A record number of people attended the National Ploughing Championships today, with 127,000 visitors to the event in Ratheniska, Co Laois.
The figure for the second day of this year’s festival is an all-time high for the event, and is up 3,500 from day two last year.
Yesterday's attendance was 77,500, down from 82,000 last year.
Meanwhile, the Government has announced a new €30m scheme to improve rural areas hit by the economic downturn.
Speaking from the event this morning, Taoiseach Enda Kenny said that the thousands of people queueing up to attend the ploughing championships spoke volumes for the success of the ploughing and the strength of rural communities in Ireland.
On his tour of the venue on day two of the championships, he underlined the importance of farm safety and highlighted concerns about burglaries in rural areas.
He said there will be a package of €30m unveiled by the Government in the Capital Budget next Tuesday for rural communities.
The measures to be unveiled will be the Government's response to the recent CEDRA Report on rural communities.
Mr Kenny and that they will enable people in rural areas to draw their money from local authorities, the LEADER rural development scheme and other rural programmes to help develop initiatives in their own areas for job creation and further enterprise development.
Speaking on RTÉ's Today with Séan O'Rourke, Minister of State with Special Responsibility for Rural Economic Development Ann Phelan described the investment package over the next five years as an "incredible amount of money".
She suggested that the focus of the funding will be towards towns that need environmental upgrading and development in public utilities such as street lighting.
"The communities themselves will actually decide themselves what they want, and they will be able to put forward an expression of interest of what they want to do.
"When we identify that they will then be able to get their plan in order, and in some ways this is about trying to harness the potential that we know exists out their in rural communities across Ireland."
Sinn Féin President Gerry Adams said that the plan might be enough to buy a headline but it is not enough to deal with the damage inflicted on rural communities by the Government.
Speaking at the ploughing championships, he said it amounts to €6m a year when the Government had destroyed the LEADER programme and done away with post offices, garda stations and public transport.
Fianna Fáil environment spokesperson Barry Cowen said the scheme was too little too late.
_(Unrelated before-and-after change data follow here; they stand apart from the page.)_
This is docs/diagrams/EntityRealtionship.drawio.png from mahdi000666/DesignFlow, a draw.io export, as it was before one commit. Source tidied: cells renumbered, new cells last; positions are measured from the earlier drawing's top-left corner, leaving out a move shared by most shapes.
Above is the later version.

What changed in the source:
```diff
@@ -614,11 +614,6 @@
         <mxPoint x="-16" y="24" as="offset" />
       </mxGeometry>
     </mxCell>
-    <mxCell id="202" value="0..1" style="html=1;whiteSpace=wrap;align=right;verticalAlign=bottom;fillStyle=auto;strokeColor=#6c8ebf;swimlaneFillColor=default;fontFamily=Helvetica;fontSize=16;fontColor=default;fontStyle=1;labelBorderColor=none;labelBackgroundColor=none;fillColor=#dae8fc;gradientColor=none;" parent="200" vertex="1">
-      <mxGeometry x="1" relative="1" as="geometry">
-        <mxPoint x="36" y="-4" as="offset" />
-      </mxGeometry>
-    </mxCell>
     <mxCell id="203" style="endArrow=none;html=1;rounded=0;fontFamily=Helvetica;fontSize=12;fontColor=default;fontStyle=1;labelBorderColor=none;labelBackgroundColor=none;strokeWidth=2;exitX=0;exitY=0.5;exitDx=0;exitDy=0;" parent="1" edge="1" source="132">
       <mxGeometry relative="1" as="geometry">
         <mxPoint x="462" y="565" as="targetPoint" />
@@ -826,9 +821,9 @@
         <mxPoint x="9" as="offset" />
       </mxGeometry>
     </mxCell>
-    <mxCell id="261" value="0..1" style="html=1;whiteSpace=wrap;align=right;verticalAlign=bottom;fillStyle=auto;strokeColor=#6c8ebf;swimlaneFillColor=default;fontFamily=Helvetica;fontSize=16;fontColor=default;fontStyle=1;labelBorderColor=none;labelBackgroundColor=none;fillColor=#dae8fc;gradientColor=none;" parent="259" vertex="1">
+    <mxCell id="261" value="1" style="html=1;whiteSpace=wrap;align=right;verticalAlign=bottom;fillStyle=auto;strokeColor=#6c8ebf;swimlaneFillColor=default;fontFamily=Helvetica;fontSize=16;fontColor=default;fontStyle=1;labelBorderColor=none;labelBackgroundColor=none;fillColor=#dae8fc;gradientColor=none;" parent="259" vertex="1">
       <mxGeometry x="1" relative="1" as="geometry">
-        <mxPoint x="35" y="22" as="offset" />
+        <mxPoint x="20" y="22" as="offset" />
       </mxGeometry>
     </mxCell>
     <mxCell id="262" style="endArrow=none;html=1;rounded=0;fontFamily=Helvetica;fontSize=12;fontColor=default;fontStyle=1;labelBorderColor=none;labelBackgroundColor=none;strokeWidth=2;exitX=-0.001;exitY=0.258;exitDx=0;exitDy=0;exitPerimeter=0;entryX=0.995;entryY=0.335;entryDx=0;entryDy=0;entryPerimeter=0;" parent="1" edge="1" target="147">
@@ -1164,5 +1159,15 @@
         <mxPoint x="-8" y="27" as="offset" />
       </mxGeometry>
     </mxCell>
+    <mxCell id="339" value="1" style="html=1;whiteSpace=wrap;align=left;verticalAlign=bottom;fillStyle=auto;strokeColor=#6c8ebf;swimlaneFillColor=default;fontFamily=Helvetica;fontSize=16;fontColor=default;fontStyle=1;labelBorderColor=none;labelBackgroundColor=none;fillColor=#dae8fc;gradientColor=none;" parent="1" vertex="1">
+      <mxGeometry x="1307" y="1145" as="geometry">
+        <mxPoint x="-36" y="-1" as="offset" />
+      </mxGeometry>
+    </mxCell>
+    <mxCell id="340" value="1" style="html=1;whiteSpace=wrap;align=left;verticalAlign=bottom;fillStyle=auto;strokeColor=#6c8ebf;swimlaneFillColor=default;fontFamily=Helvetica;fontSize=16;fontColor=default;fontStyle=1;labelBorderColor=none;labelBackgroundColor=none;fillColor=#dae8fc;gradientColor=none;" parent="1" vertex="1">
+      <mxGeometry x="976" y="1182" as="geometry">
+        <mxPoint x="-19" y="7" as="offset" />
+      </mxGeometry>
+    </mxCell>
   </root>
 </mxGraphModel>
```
"The Government has ignored, neglected and slashed services to rural Ireland.
"It closed 139 garda stations, slashed LEADER funding by 40%, eroded the post office network and stalled the roll-out of rural broadband."